The cannabis licensing process had stalled following litigation brought by unsuccessful applicants.

March 17, 2022

An Illinois judge has lifted an injunction that has barred state officials from issuing 60 craft grow licenses in the state’s adult-use cannabis program.

On March 14, Sangamon County Judge Gail Noll restored the applications of 11 unsuccessful applicants who had sued the state to challenge its decision to disqualify them, according to the Chicago Tribune.

The Illinois Department of Agriculture awarded the first round of craft grow licenses last summer, and state law required the department to issue the 60 additional craft grow licenses by Dec. 21, 2021.

However, Noll and Cook County Judge Neil Cohen ordered that the licenses could not be awarded until the lawsuit was settled, which has since stalled the licensing process while the litigation moved through the legal system.

1837 Craft Grow LLC, an applicant for one of the craft grow licenses, asked the Illinois Supreme Court in January to let the state name the license winners, arguing that it and other applicants have faced mounting costs as they pay for property and other business expenses while waiting to hear if they will ultimately be awarded a license to operate.

RELATED: No End in Sight?

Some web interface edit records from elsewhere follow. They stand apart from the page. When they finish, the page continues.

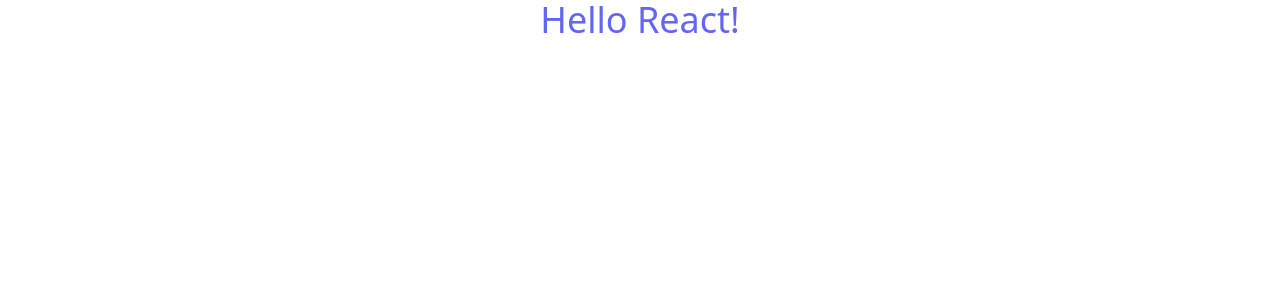
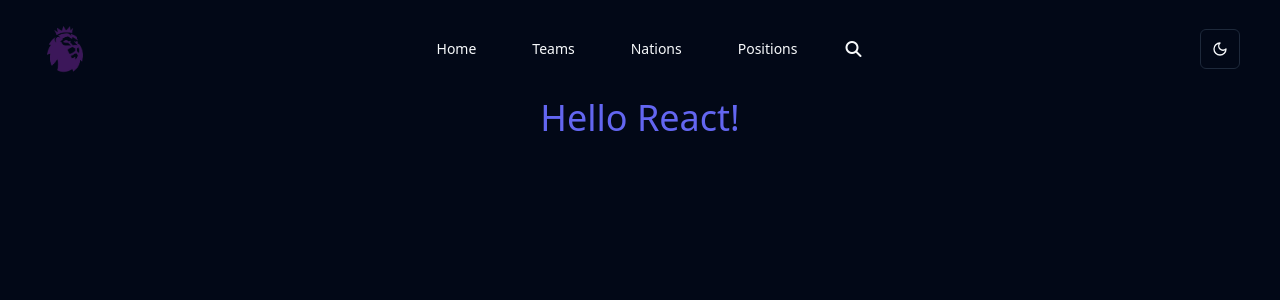
Before and after one commit to kalom60/epl-zone, a React (Vite) app in the folder client-react/: page / in a window 1280 px wide. Shown: the top 300 px of the page. Built offline with nearby package versions, Linux system fonts and the light colour scheme.

Commit message:
define routes

```diff
--- a/client-react/src/main.tsx
+++ b/client-react/src/main.tsx
@@ -1,10 +1,48 @@
-import React from 'react'
-import ReactDOM from 'react-dom/client'
-import App from './App.tsx'
-import './index.css'
+import React from "react";
+import ReactDOM from "react-dom/client";
+import "./index.css";
+import { createBrowserRouter, Outlet, RouterProvider } from "react-router-dom";
+import Teams from "./components/Teams.tsx";
+import { ThemeProvider } from "./components/theme-provider.tsx";
+import Header from "./components/Header.tsx";
+import App from "./App.tsx";
+import Positions from "./components/Positions.tsx";
+import Nations from "./components/Nations.tsx";
 
-ReactDOM.createRoot(document.getElementById('root')!).render(
+const router = createBrowserRouter([
+  {
+    path: "/",
+    element: (
+      <>
+        <Header />
+        <Outlet />
+      </>
+    ),
+    children: [
+      {
+        path: "",
+        element: <App />,
+      },
+      {
+        path: "teams",
+        element: <Teams />,
+      },
+      {
+        path: "nations",
+        element: <Nations />,
+      },
+      {
+        path: "positions",
+        element: <Positions />,
+      },
+    ],
+  },
+]);
+
+ReactDOM.createRoot(document.getElementById("root")!).render(
   <React.StrictMode>
-    <App />
+    <ThemeProvider defaultTheme="dark" storageKey="vite-ui-theme">
+      <RouterProvider router={router} />
+    </ThemeProvider>
   </React.StrictMode>,
-)
+);
```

Illinois Craft Grow Applicants Wait in Limbo as Litigation Drags On

The Illinois Supreme Court denied 1837 Craft Grow’s request, but now that Noll has lifted the injunction, the state is expected to reconsider the disqualified applications, rank all applicants, and ultimately determine who qualifies for a license, the Chicago Tribune reported.

If top applicants tie, state officials must hold a lottery to determine who will receive a license.

The Illinois Department of Agriculture told the Chicago Tribune that it is evaluating Noll’s ruling “to determine the best way to move forward as quickly and efficiently as possible while maintaining our commitment to a fair and equitable licensing process.”

Meanwhile, 185 adult-use cannabis dispensary licenses are held up by separate court orders due to litigation challenging that application scoring process.

RELATED: Illinois Confesses Licensing Blunder; Has Another Lottery Coming

The Illinois Department of Financial and Professional Regulation (IDFPR) announced this week that it is working to simplify the cannabis retail licensing process with a set of new rules.

An application window for 50 additional adult-use dispensary licenses is expected to open during late summer or early fall, depending on when the regulations are finalized.